START SUPPLIED DATA
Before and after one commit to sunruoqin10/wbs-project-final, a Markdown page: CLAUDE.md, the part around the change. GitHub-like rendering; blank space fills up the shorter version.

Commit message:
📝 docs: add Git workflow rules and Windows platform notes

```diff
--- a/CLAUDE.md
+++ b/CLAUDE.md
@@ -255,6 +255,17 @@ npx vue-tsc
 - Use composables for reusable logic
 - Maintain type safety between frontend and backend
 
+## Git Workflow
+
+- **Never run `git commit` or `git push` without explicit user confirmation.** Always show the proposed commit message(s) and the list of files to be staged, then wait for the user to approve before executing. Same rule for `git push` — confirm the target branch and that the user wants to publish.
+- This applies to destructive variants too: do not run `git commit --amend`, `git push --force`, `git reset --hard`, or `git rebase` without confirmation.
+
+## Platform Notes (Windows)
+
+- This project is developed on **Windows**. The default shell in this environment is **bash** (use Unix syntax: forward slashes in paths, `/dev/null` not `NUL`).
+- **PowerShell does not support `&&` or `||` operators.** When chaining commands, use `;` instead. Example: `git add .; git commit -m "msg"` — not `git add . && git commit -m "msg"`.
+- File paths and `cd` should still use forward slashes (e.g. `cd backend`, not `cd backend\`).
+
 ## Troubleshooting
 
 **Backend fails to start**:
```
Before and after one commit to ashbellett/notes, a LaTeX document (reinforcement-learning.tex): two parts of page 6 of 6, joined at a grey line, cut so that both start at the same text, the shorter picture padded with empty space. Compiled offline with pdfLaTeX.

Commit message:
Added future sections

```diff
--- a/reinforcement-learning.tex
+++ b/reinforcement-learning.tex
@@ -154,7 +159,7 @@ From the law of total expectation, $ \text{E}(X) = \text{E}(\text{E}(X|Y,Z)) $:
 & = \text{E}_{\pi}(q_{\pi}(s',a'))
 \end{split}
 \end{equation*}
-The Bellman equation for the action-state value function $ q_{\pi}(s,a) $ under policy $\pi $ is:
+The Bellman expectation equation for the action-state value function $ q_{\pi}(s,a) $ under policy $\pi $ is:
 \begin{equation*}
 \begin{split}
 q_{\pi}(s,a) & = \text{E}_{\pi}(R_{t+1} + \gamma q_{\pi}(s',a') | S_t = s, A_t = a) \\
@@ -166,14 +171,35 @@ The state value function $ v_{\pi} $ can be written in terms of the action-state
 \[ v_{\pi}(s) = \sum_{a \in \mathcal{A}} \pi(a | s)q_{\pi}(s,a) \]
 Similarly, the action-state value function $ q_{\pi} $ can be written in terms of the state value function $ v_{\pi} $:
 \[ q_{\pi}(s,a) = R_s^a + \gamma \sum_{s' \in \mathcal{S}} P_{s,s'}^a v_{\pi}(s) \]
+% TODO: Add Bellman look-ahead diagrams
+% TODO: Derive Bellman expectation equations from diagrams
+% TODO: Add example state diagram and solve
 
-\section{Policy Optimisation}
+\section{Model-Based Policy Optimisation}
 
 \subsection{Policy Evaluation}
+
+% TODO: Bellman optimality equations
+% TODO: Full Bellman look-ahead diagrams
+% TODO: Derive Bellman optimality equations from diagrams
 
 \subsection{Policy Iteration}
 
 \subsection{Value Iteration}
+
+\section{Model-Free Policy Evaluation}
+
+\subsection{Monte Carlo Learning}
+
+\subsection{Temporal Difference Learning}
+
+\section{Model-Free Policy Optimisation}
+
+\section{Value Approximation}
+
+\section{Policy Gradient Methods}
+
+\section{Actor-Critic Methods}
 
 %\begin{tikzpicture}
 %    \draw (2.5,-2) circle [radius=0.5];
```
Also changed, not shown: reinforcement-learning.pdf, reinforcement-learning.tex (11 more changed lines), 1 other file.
END SUPPLIED DATA
WHAT YOU WILL DO:
From the listing above, find the number of lines with the word "Free" in them. Answer with the number only.

RESPONSE TO THIS EXERCISE:
2